The Gap Between the Haves and Have-Nots Is Widening


Commodity Class-A buildings have become the modern American middle class of office properties—they’re still the backbone of the market, but they’re losing ground rapidly to the richest buildings. “You can get $80 to $85 (per SF) on new space,” JBG principal Paul Adkins says, “and $50 to $60 on existing. It’s a giant gap.” The two Pauls sat next to each other on the panel, and saw commodity Class-A the same way. The rents for those buildings have stayed flat, and Paul DeMartini wondered “does that product come off line? Or is there some sort of updraft where the trophy buildings bring those rents up?”

Collaboration's More Important Than Ever

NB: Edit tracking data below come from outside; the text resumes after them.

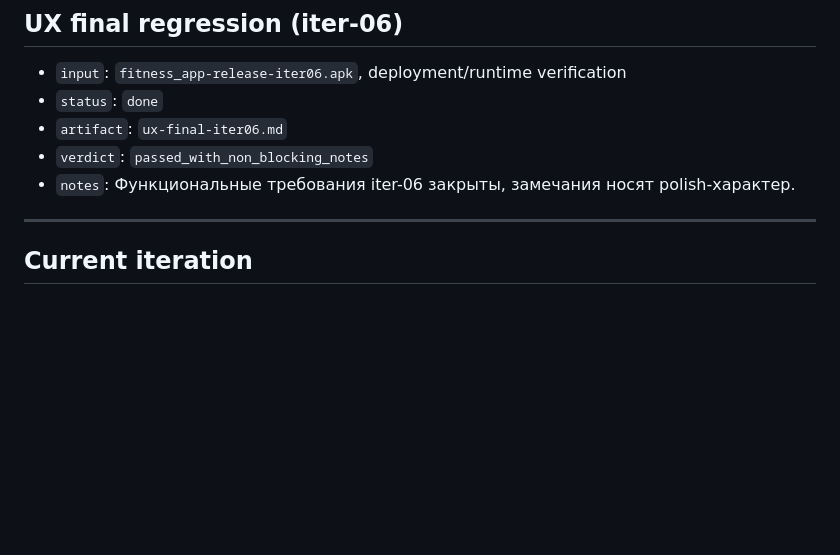
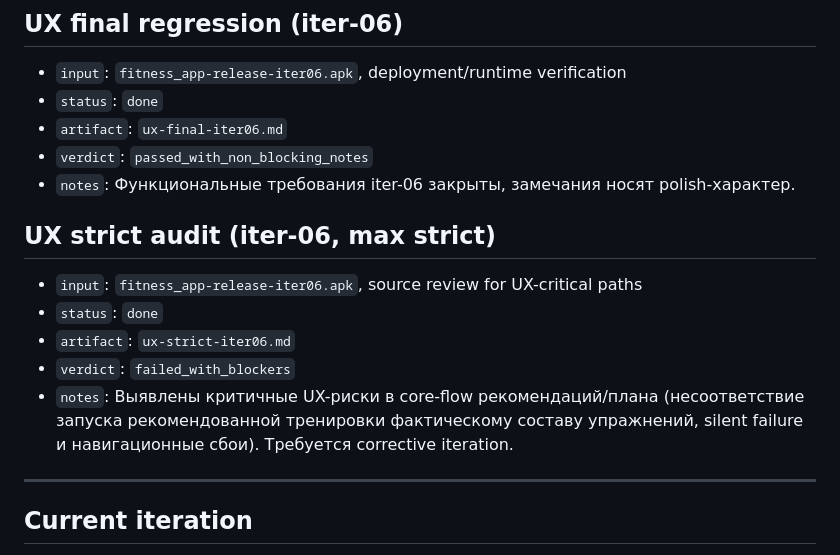
Before and after one commit to koshkina4aitests-maker/trainer_multiagent, a Markdown page: shared-memory.md, the part around the change. Drawn GitHub-style; blank space fills up the shorter version.

Commit message:
Add maximally strict UX audit for iter-06 release
Co-authored-by: koshkina4aitests-maker <koshkina4aitests-maker@users.noreply.github.com>

```diff
--- a/shared-memory.md
+++ b/shared-memory.md
@@ -172,6 +172,13 @@
 - `verdict`: `passed_with_non_blocking_notes`
 - `notes`: Функциональные требования iter-06 закрыты, замечания носят polish-характер.
 
+## UX strict audit (iter-06, max strict)
+- `input`: `fitness_app-release-iter06.apk`, source review for UX-critical paths
+- `status`: `done`
+- `artifact`: `ux-strict-iter06.md`
+- `verdict`: `failed_with_blockers`
+- `notes`: Выявлены критичные UX-риски в core-flow рекомендаций/плана (несоответствие запуска рекомендованной тренировки фактическому составу упражнений, silent failure и навигационные сбои). Требуется corrective iteration.
+
 ---
 
 ## Current iteration
```
Also changed, not shown: pm-status-log.md (+1 -0 lines), ux-strict-iter06.md (added, +97 -0 lines).
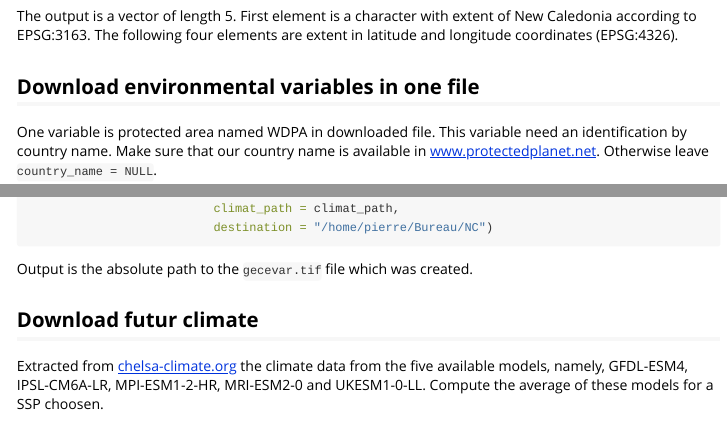
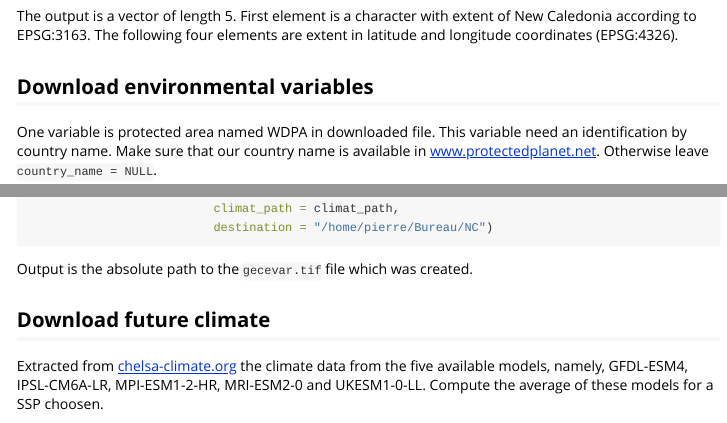
Before and after one commit to ghislainv/gecevar, an R Markdown document (vignettes/get_started.Rmd): the page in a window 1100 px wide, from 720 px down, and a second part further down, joined at a grey line. Rendered offline with R 4.5, knitr and Pandoc, with nearby package versions.

Commit message:
Correcting titles in get started

```diff
--- a/vignettes/get_started.Rmd
+++ b/vignettes/get_started.Rmd
@@ -44,7 +44,7 @@ The output is a vector of length 5.
 First element is a character with extent of New Caledonia according to EPSG:3163.
 The following four elements are extent in latitude and longitude coordinates (EPSG:4326).
 
-## Download environmental variables in one file
+## Download environmental variables
 
 One variable is protected area named WDPA in downloaded file. This variable need an identification by country name.
 Make sure that our country name is available in [www.protectedplanet.net](https://www.protectedplanet.net/en/thematic-areas/wdpa?tab=WDPA).
@@ -126,7 +126,7 @@ merge_path <- merge_files(environ_path = environ_path,
 
 Output is the absolute path to the `gecevar.tif` file which was created.
 
-## Download futur climate
+## Download future climate
 
 Extracted from [chelsa-climate.org](https://chelsa-climate.org/) the climate data from the five available models, namely, GFDL-ESM4, IPSL-CM6A-LR, MPI-ESM1-2-HR, MRI-ESM2-0 and UKESM1-0-LL.
 Compute the average of these models for a SSP choosen.
```
Also changed, not shown: vignettes/get_started.Rmd (2 more changed lines).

Our second panel, about new construction trends, rather than talking about new finishings, tenant build-outs or lobby designs, discussed working together. With an engineer, WFT’s Reardon “Sully” Sullivan; a contractor, DFS Construction’s Mac Forsyth; an architect, Gavin Hughes Daniels of Wingate Hughes; and a developer in MRP Realty’s Zach Wade (more on him tomorrow) the panel was able to talk about how early they now meet in the process to get a project right. “It’s relationship-driven design,” Gavin says, both among partners and tenants. “You have to have the experts meet up front.” Mac, who told us about putting a basketball court on the roof of 1776 Eye St NW earlier this month, says getting together early helps everyone collaborate to deliver for the tenant.

Get with the Internet of Things (or Get Left Behind)


Lee Odess of Brivo gave the attendees a primer on the Internet of Things—the interconnectivity of devices, buildings and the web—and warned them, “This is coming, and it’s coming fast.” The trend became en vogue with the Nest thermostat, which users can control with their smartphones. Soon, security could be done through smartphones, doors will open based on who is around and companies can track who is in their building, and turn all of it into actionable data. UMBC is working on connected clothing, he says (which made Bisnow’s reporter think of a Jackie Chan classic, The Tuxedo. If only the IoT included devices to make you a martial arts master.) Experts think smart buildings have the potential to be a $17.4B industry, and considering the office pipeline in DC, there figures to be a big future for it in our region, he says.

Hop on the Data Express


View the Space regional director Alec LeFort extolled the virtues of streamlined communication, systems and data. The biggest struggle brokers and landlords have, he says, is staying on the same page about information in real time. The future of commercial real estate will have more systems automated, more functions for everyone based around their smartphone and connectivity among systems and teams of workers. That will mean decisions will be increasingly data-driven, and therefore can be made faster and with more confidence. “The faster a deal gets done, the better it is for the broker and owner,” he says. Stay tuned tomorrow for more coverage from our annual office event.